"""
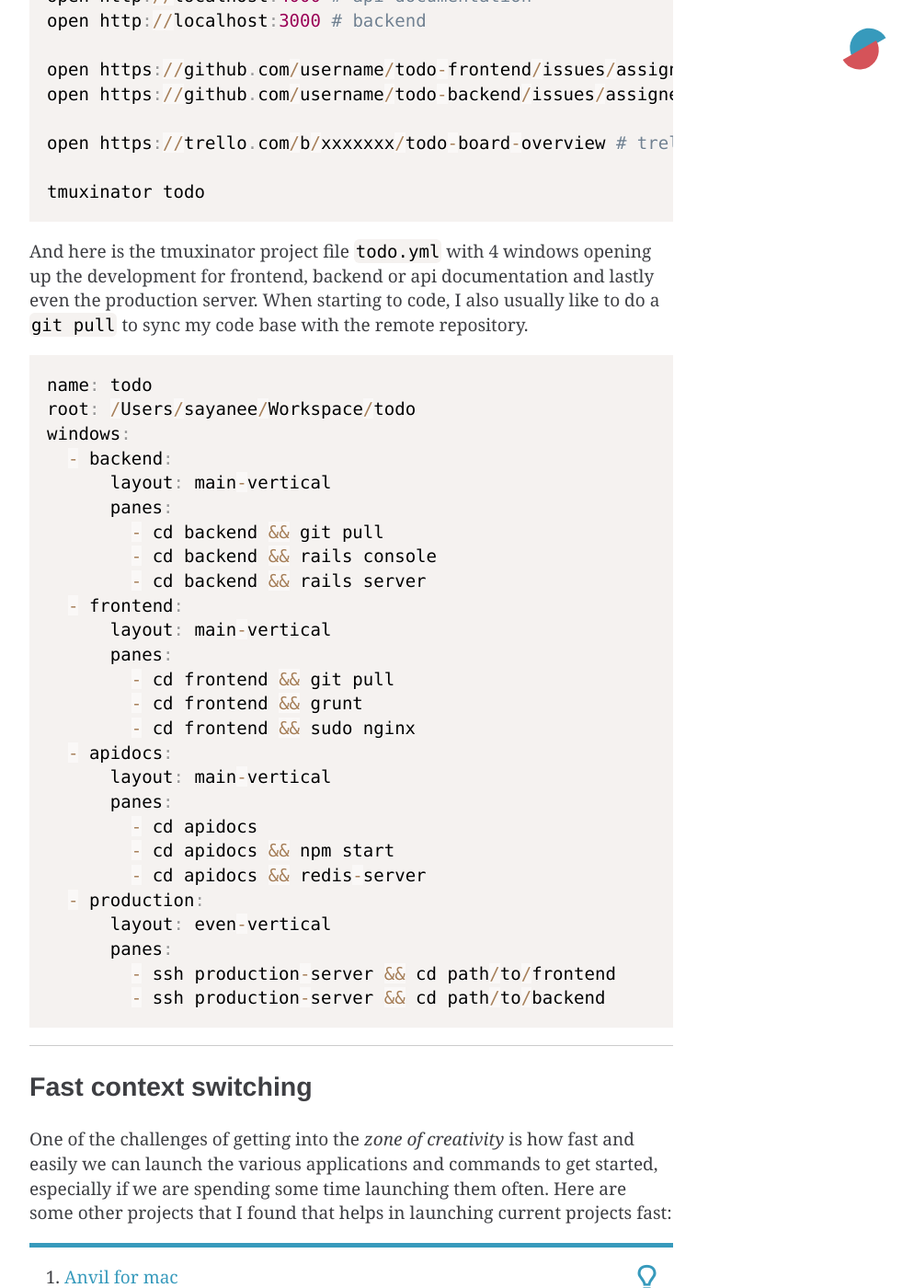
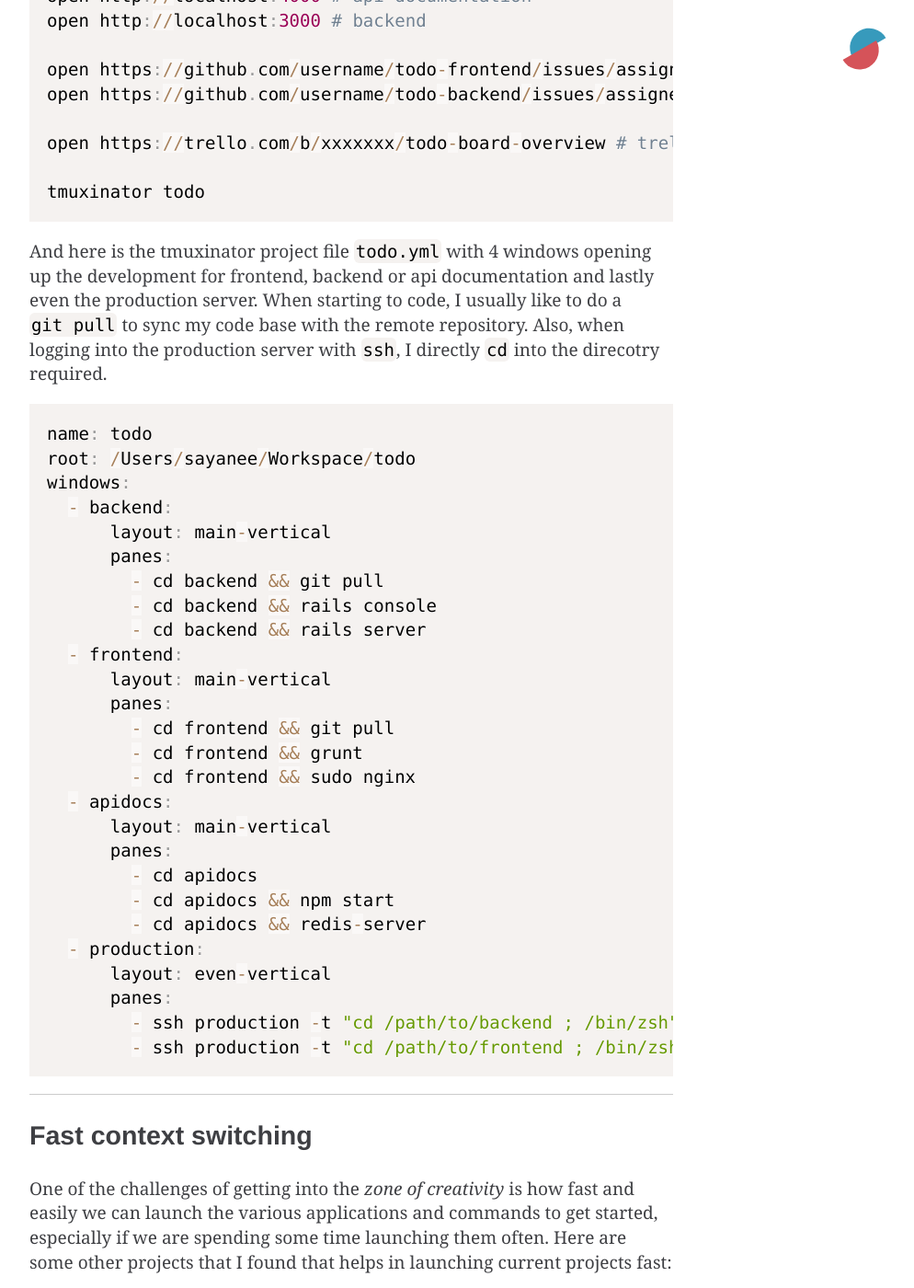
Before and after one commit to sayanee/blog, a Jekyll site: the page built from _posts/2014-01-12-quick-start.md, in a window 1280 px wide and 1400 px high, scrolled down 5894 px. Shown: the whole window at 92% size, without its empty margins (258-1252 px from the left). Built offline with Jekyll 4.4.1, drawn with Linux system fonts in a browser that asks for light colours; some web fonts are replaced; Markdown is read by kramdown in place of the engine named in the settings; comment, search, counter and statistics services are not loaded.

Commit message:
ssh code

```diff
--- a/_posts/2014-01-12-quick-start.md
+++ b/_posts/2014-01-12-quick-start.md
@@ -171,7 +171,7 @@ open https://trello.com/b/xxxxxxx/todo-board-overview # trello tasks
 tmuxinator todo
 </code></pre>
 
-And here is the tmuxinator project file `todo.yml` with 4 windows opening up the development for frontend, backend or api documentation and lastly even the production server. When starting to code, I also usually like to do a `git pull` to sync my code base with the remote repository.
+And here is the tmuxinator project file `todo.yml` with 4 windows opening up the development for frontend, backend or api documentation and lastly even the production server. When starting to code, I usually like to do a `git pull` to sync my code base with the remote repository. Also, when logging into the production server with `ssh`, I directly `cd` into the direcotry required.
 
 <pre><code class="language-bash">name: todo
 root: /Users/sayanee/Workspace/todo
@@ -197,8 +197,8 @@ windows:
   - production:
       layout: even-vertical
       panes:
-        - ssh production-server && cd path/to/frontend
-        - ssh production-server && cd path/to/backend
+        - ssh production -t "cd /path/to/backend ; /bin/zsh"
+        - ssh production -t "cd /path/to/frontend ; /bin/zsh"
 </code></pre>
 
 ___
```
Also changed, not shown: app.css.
"""
→ INSTRUCTIONS TO FOLLOW: Every line holding the word "here" should be copied out of the records above.

→ RESPONSE:
-And here is the tmuxinator project file `todo.yml` with 4 windows opening up the development for frontend, backend or api documentation and lastly even the production server. When starting to code, I also usually like to do a `git pull` to sync my code base with the remote repository.
+And here is the tmuxinator project file `todo.yml` with 4 windows opening up the development for frontend, backend or api documentation and lastly even the production server. When starting to code, I usually like to do a `git pull` to sync my code base with the remote repository. Also, when logging into the production server with `ssh`, I directly `cd` into the direcotry required.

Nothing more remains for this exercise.